Users’ Expectation of Privacy
The college recognizes the importance of privacy in an academic setting and does not routinely monitor a current user's email, data, software, or other online activity. There are limited circumstances, however, in which the college may access, monitor, limit and/or disclose a user’s communications or other data on eResources without the user’s permission. These circumstances include the following:
- To maintain the integrity of its systems, network or data
- When required by federal, state or local law, administrative rules, court order or other legal authority;
- To preserve the health and safety of individuals or the Amherst College community;

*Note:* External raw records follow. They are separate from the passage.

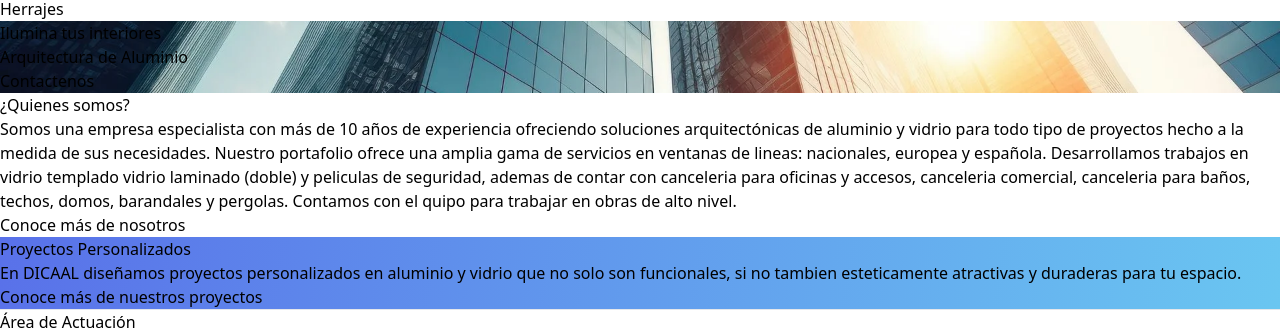
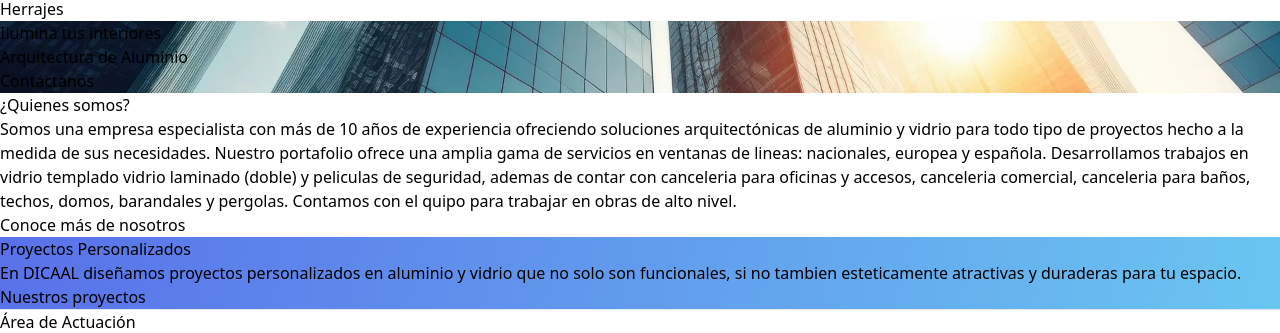
Before and after one commit to MiloDeSkorpio/dicaal_web, a React (Vite) app: page / in a window 1280 px wide. Shown: the part 387-720 px from the top of the page. Built offline with nearby package versions, Linux system fonts and the light colour scheme.

Commit message:
UpdateLayout&Home

```diff
--- a/src/data.ts
+++ b/src/data.ts
@@ -1,6 +1,5 @@
 // import images
 import LogoImg from './assets/header/DICAAL_black.png'
-import LogoImgF from './assets/header/Logo Final DICAAL png-03.webp'
 import Feature5Img from '../src/assets/home/home_cali.webp';
 import Feature6Img from '../src/assets/home/home_style.webp';
 import iconFeature5 from '../src/assets/home/check-circle.svg'
@@ -11,6 +10,10 @@ import iconFeature9 from '../src/assets/home/clock.svg'
 import imgC1 from '../src/assets/home/negocio.webp'
 import imgC2 from '../src/assets/home/hom_proyectos.webp'
 import imgC3 from '../src/assets/home/Hogar.webp'
+//footer
+import LogoImgF from './assets/footer/WhiteDicaal.webp'
+import icoFoot1 from '../src/assets/footer/facebook.svg'
+import icoFoot2 from '../src/assets/footer/instagram.svg'
 // import ArrowRightImg from '../src/assets/img/features/arrow-right.svg';
 // import LaboralImg from '../src/assets/img/pricing/work.svg'
 // import FacebookIcon from '../src/assets/img/copyright/facebook.svg';
@@ -36,7 +39,7 @@ export const homeFeatures = {
     subtitle:
       'Arquitectura de Aluminio',
     btnLink: '/contactanos',
-    btnName: 'Contactenos',
+    btnName: 'Contáctanos',
 
   },
   feature2: {
@@ -53,7 +56,7 @@ export const homeFeatures = {
     textContent:
       'En DICAAL diseñamos proyectos personalizados en aluminio y vidrio que no solo son funcionales, si no tambien esteticamente atractivas y duraderas para tu espacio.',
     btnLink: '/nuestros-proyectos',
-    btnName: 'Conoce más de nuestros proyectos',
+    btnName: 'Nuestros proyectos',
     cont: 'contPro w-full lg:min-h-[666px] flex mt-10',
   },
   feature4: {
@@ -176,10 +179,11 @@ export const nostros = {
 };
 
 export const footer = {
-  logo: LogoImgF,
-  dir: 'Mariano Zuñiga 113,Col.Hipico,Metepec, Estado de México',
+  logoF: LogoImgF,
+  dir: 'Mariano Zuñiga 113, Col. Hipico, Metepec, Estado de México',
   contacto: 'Tel.(720)296 4731 | dicaal.mx@gmail.com',
-
+  ico1: icoFoot1 ,
+  ico2:icoFoot2 ,
 
 };
 
```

- When there are reasonable grounds to believe that a violation of law or a significant breach of college policy may have taken place and access, inspection or monitoring may produce evidence related to the possible misconduct; or
- To address a legitimate business need
Such college access to a user’s communications or other data on eResources without the user’s permission will occur only with the approval of the president and the dean of the faculty (for faculty), director of human resources (for administrators and staff) or chief student affairs officer (for students). In cases of emergency where necessary to preserve the integrity of the system, comply with laws or other legal authority, or preserve health and safety, the college may access, monitor, limit and/or disclose a user’s communications or other data on eResources without seeking the above-described permission. In that instance, the chief information officer or designee will log any emergency access for review by the president and dean of the faculty, director of human resources or chief student affairs officer, as the case may be.
Finally, the college cannot guarantee the security of those eResources against unauthorized access or disclosure.
The E-Resources and anything accessible on or through them are made available “as is" and "as available.” The college makes no guarantee that any E-Resource will be free of objectionable matter, errors, defects, bugs, viruses, worms, "Trojan horses," or other destructive features. The college is not responsible for any harm arising from E-Resources or users’ reliance on them, nor is it responsible for any third-party content accessed using college E-Resources, including content made available by another college user or any third party.
This policy is not a complete statement of the college’s rights or remedies, and nothing in this policy waives any of those rights or remedies, including any rights in or to the E-Resources.